The Brampton Cenotaph stands in Memorial Square at the corner of Wellington St W and Main St S, beside the City Hall. It was designed by Toronto architect Mackenzie Waters and unveiled on July 4, 1928 by Governor General Lord Willingdon.
The pylon is carved from light grey Canadian granite. A 1993 pamphlet to mark the 75th Remembrance Day service states: The Memorial expresses a symbol of Service in a gradual rise from the level of inaction through service and sacrifice to great achievement rewarded by the Wreath of Victory.

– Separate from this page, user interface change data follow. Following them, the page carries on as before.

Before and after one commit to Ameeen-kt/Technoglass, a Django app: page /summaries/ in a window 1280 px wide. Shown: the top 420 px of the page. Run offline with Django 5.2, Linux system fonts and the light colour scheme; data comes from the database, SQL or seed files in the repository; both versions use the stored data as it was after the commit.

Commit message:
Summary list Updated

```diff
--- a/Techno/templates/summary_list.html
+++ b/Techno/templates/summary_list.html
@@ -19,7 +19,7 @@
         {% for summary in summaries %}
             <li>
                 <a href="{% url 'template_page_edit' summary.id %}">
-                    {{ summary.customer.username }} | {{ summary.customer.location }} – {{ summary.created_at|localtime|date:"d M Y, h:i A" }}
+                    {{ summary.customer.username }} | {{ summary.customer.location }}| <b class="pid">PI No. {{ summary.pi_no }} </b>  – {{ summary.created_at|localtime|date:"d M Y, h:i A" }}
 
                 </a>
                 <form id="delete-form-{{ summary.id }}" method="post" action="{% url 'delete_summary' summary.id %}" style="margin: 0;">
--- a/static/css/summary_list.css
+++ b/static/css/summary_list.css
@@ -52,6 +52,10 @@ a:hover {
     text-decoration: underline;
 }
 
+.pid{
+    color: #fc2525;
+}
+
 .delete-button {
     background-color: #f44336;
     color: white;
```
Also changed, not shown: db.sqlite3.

The bronze crest of what was then the Town of Brampton fronts a vault holding a book with the names the Brampton residents who died in the war. Inscription below the crest: To perpetuate the Memory of our Glorious Dead and to gratefully recognize the sacrifice of the Men of Brampton in the Great War, 1914 – 1918. Inscription on the opposite side: These thought not of self but gave their lives for us. Battle names are inscribed on the four sides.

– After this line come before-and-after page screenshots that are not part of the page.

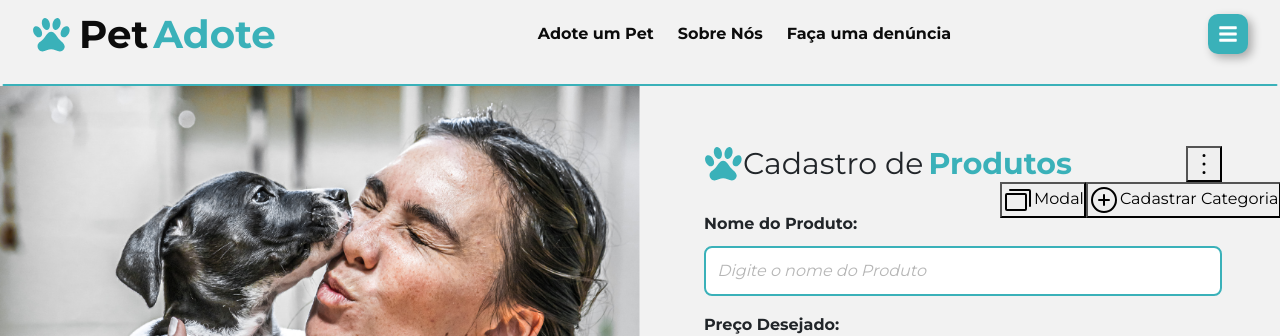
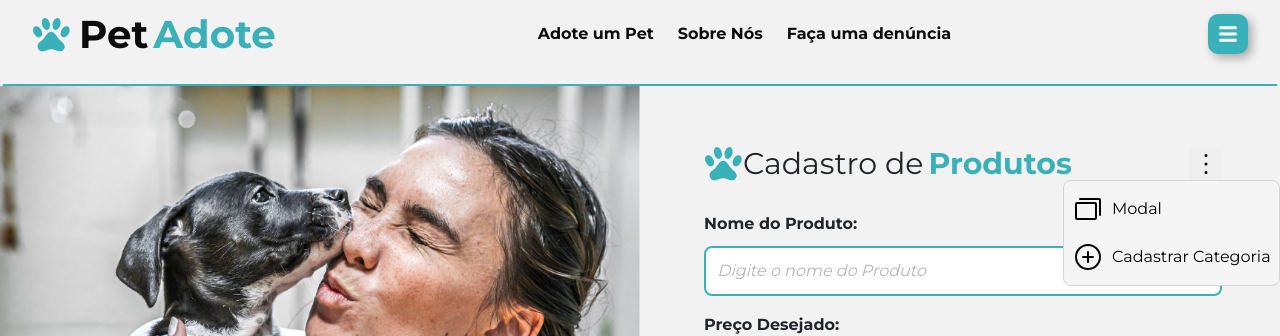
Before and after one commit to Emaus-Leonardo/FrontEnd-AdoteUmPet, a React (Create React App) app: page /cadastro-produto in a window 1280 px wide. Both pictures are taken after a click on the button 1204 px from the left and 163 px from the top of the page. Shown: the top 336 px of the page. Built offline with nearby package versions, Linux system fonts and the light colour scheme; no server answers.

Commit message:
fixing menu

```diff
--- a/src/Telas/CadastroDeProduto.css
+++ b/src/Telas/CadastroDeProduto.css
@@ -291,3 +291,47 @@
     cursor: pointer;
     width: auto;
 }
+
+.popover-trigger{
+    border: none;
+    transition: .5s;
+  }
+
+.popover-trigger:hover{
+    color: #3ab1b9;
+}
+
+.popover-trigger:focus-visible, .popover-content:focus-visible, .button-popover-trigger:focus-visible{
+    outline: none;
+  }
+
+  .popover-content, .button-popover-trigger{
+    background-color: whitesmoke;
+    display: flex;
+    gap: 8px;
+  }
+
+  .popover-content{
+    border-radius: 8px;
+    border: 1px solid rgb(212 212 216);
+    flex-direction: column;
+    overflow: hidden;
+    padding: 8px 4px;
+    z-index: 50;
+  }
+
+  .popover-content .button-popover-trigger{
+    align-items: center;
+    border: none;
+    border-radius: 8px;
+    flex-direction: row;
+    padding: 4px;
+  }
+
+  .popover-content .button-popover-trigger:hover{
+    background-color: #e5e5e5;
+  }
+
+  .popover-content > svg{
+    cursor: pointer;
+  }
--- a/src/Telas/CadastroDeProduto.jsx
+++ b/src/Telas/CadastroDeProduto.jsx
@@ -128,18 +128,18 @@ export function CadastroProduto() {
               </>
             </div>
             <Popover.Root>
-              <Popover.Trigger className="pop-trigger">
+              <Popover.Trigger className="popover-trigger">
                 <DotsThreeVertical size={32} />
               </Popover.Trigger>
 
               <Popover.Portal>
-                <Popover.Content className="pop-content">
-                  <button className="button-pop-trigger" onClick={() => setModal(true)}>
+                <Popover.Content className="popover-content">
+                  <button className="button-popover-trigger" onClick={() => setModal(true)}>
                     <Cards size={32} />
                     <span>Modal</span>
                   </button>
 
-                  <button className="button-pop-trigger" onClick={() => handleMenuChange("CadastroCategoria")}>
+                  <button className="button-popover-trigger" onClick={() => handleMenuChange("CadastroCategoria")}>
                     <PlusCircle size={32} />
                     <span>Cadastrar Categoria</span>
                   </button>
```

Photos from the City of Toronto Archives show the cenotaph on the day it was unveiled. Unveiling by Governor General, City of Toronto Archives, Globe and Mail fonds, Fonds 1266, Item 14065. Surrounded by wreaths, City of Toronto Archives, Globe and Mail fonds, Fonds 1266, Item 14069.